In 1927, he established Istituto Finanziario Industriale, or IFI, a holding company that brought together his shareholdings in Fiat and other sectors including food (Cinzano), consumer goods (Società Anonima Manifattura Pellami e Calzature), financial services (Sava), airlines (Società Aviolinee Italiane), industrials (RIV, Vetrocoke, Società Idroelettrica Piemontese-SIP) and real estate (Sestriere). At around this time, he also acquired La Stampa, one of the most prestigious Italian daily newspapers.
Industrial development and acquisitions went hand in hand in the years that followed. Fiat was not only launching successful cars, including the famous Topolino, it also made heavy engines for the navy and built a variety of planes, trains, tractors and lorries (a strategy called “Earth, Sea and Sky”). IFI, meanwhile, acquired companies in the food and cement sectors.
The rapid expansion was interrupted by the war, but post-war reconstruction began a new cycle of investments and development. Istituto Commerciale Laniero Italiano (later renamed IFIL) was acquired and IFINT (IFI International) was established in 1964 to bring together the group’s international investments. In 1969, an agreement with the race-car entrepreneur Enzo Ferrari heralded the beginning of a partnership between the two families that saw the famous “Prancing Horse” become one of the most admired brands in the world.
The group companies flourished. In the 1990s, more world-famous names were added to the portfolio, including Chateaux Margaux, Club Méditerranée, and the iconic Rockefeller Center in New York City. By the end of the century, IFINT acquired Exor Group and extended its reach globally with investments in Asia.

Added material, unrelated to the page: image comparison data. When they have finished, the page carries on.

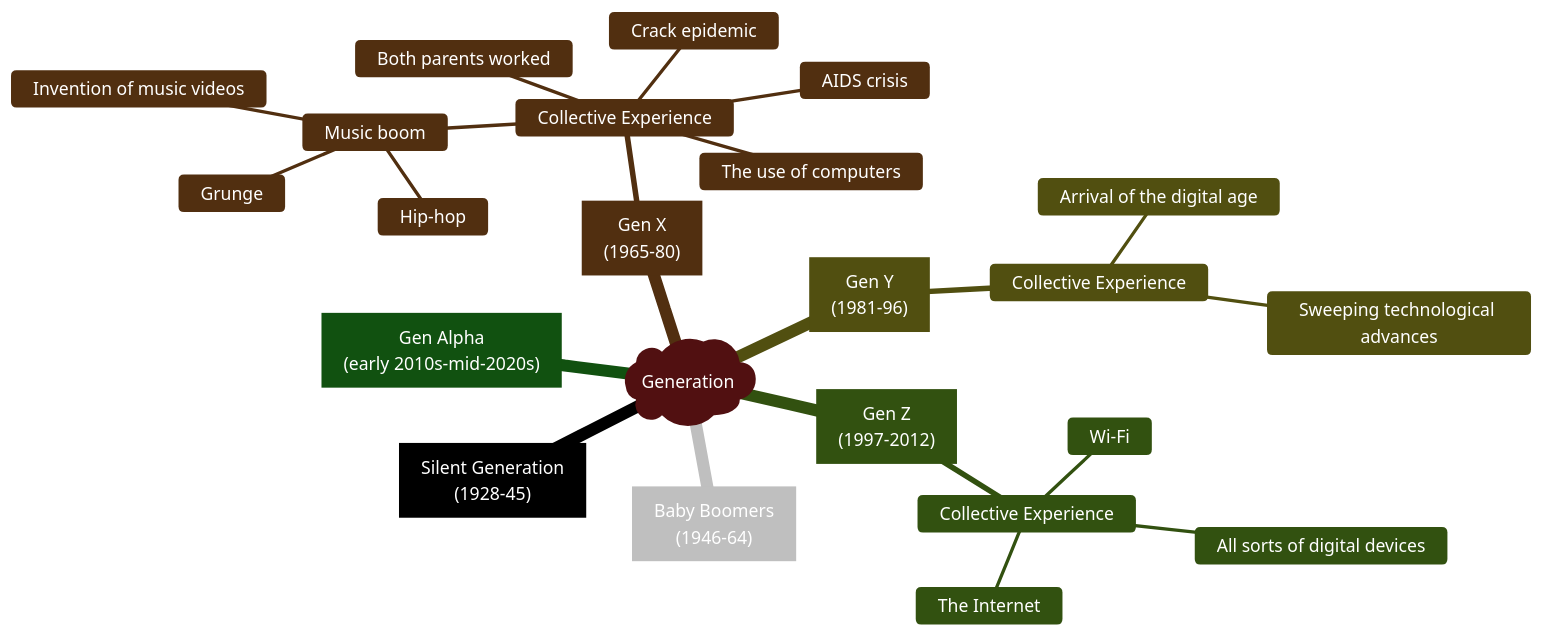
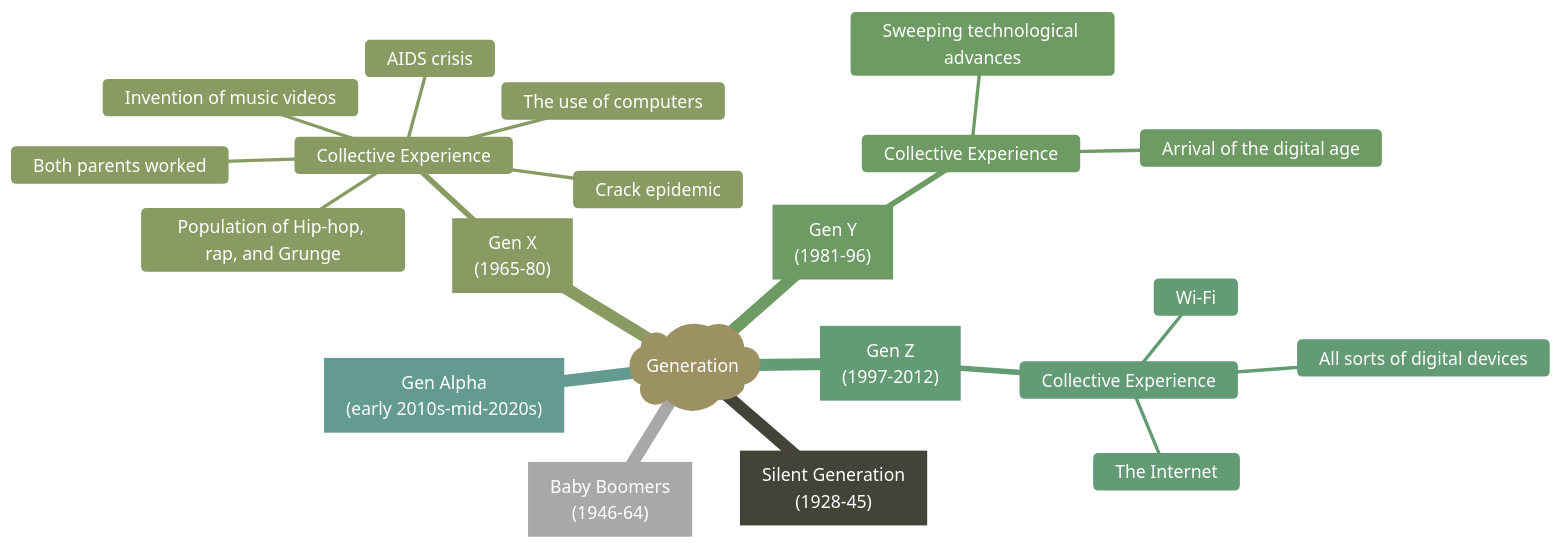
The diagram in 英语第一次作业.md (Charlie929-dot/charlie_vault), drawn with Mermaid before and after one commit.

Commit message:
vault backup: 2026-03-04 17:05:07

````diff
--- a/英语第一次作业.md
+++ b/英语第一次作业.md
@@ -3,38 +3,36 @@
 ```mermaid
 ---
 config:
   theme: 'base'
   themeVariables:
-    primaryColor: '#BB2528'
+    primaryColor: '#CDC8B1'
     primaryTextColor: '#fff'
     primaryBorderColor: '#7C0000'
     lineColor: '#F8B229'
-    secondaryColor: '#006100'
-    tertiaryColor: '#fff'
+    secondaryColor: '#8B8970'
+    tertiaryColor: '#E8E8E8'
   layout: 'cose-bilkent'
 ---
 			mindmap
 				  root)Generation(
 				    Gen["`Silent Generation<br/>(1928-45)`"]
 				    Gen["`Baby Boomers<br/>(1946-64)`"]
 				    Gen["`Gen X<br/>(1965-80)`"]
 				      Collective Experience
 				        The use of computers
 				        Both parents worked
 				        Crack epidemic
 				        AIDS crisis
-				        Music boom
-				          Invention of music videos
-				          Hip-hop
-				          Grunge
+				        Invention of music videos
+				        Population of Hip-hop, rap, and Grunge
 				    Gen["`Gen Y<br/>(1981-96)`"]
 				      Collective Experience
 				        Sweeping technological advances
 				        Arrival of the digital age
 				    Gen["`Gen Z<br/>(1997-2012)`"]
 				      Collective Experience
 				        All sorts of digital devices
 				        The Internet
 				        Wi-Fi
 				    Gen["`Gen Alpha<br/>(early 2010s-mid-2020s)`"]
 ```
````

The new millennium, however, began with a business crisis at Fiat. The Agnelli family responded by changing the leadership and injecting new capital, which set the stage for the company’s turnaround and a merger with Chrysler to create FCA.
At the same time, work began to simplify the group structure and shape its current profile: Exor became the sole holding company for all the group’s companies, completed the acquisition of PartnerRe (one of the world’s leading reinsurance firms), and acquired a substantial shareholding in The Economist (among the world’s most-respected media companies).

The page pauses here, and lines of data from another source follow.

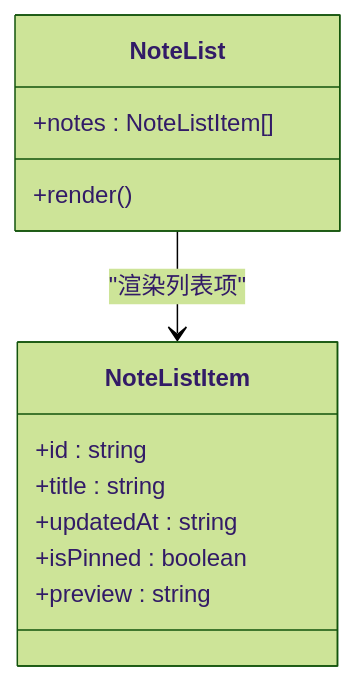
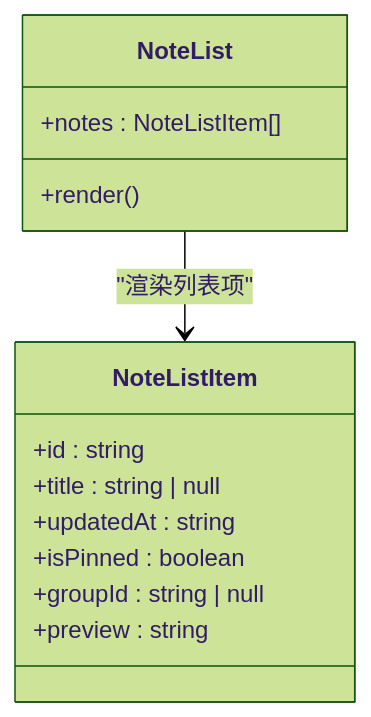
Before and after one commit to qiuziGirl/smart-todo: the ninth of 12 diagrams in .qoder/repowiki/zh/content/便签管理系统/便签管理系统.md, drawn with Mermaid (forest theme). The commit also changed other lines of this file and 8 other files, not shown here.

````diff
--- a/.qoder/repowiki/zh/content/便签管理系统/便签管理系统.md
+++ b/.qoder/repowiki/zh/content/便签管理系统/便签管理系统.md
@@ -306,15 +491,16 @@
 ```mermaid
 classDiagram
 class NoteList {
 +notes : NoteListItem[]
 +render()
 }
 class NoteListItem {
 +id : string
-+title : string
++title : string | null
 +updatedAt : string
 +isPinned : boolean
++groupId : string | null
 +preview : string
 }
 NoteList --> NoteListItem : "渲染列表项"
 ```
````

A century on from the founding of Fiat, Il Senatore’s entrepreneurial spirit and financial discipline are as alive as ever. It drove us to build great companies. And it continues to guide us in everything that we do.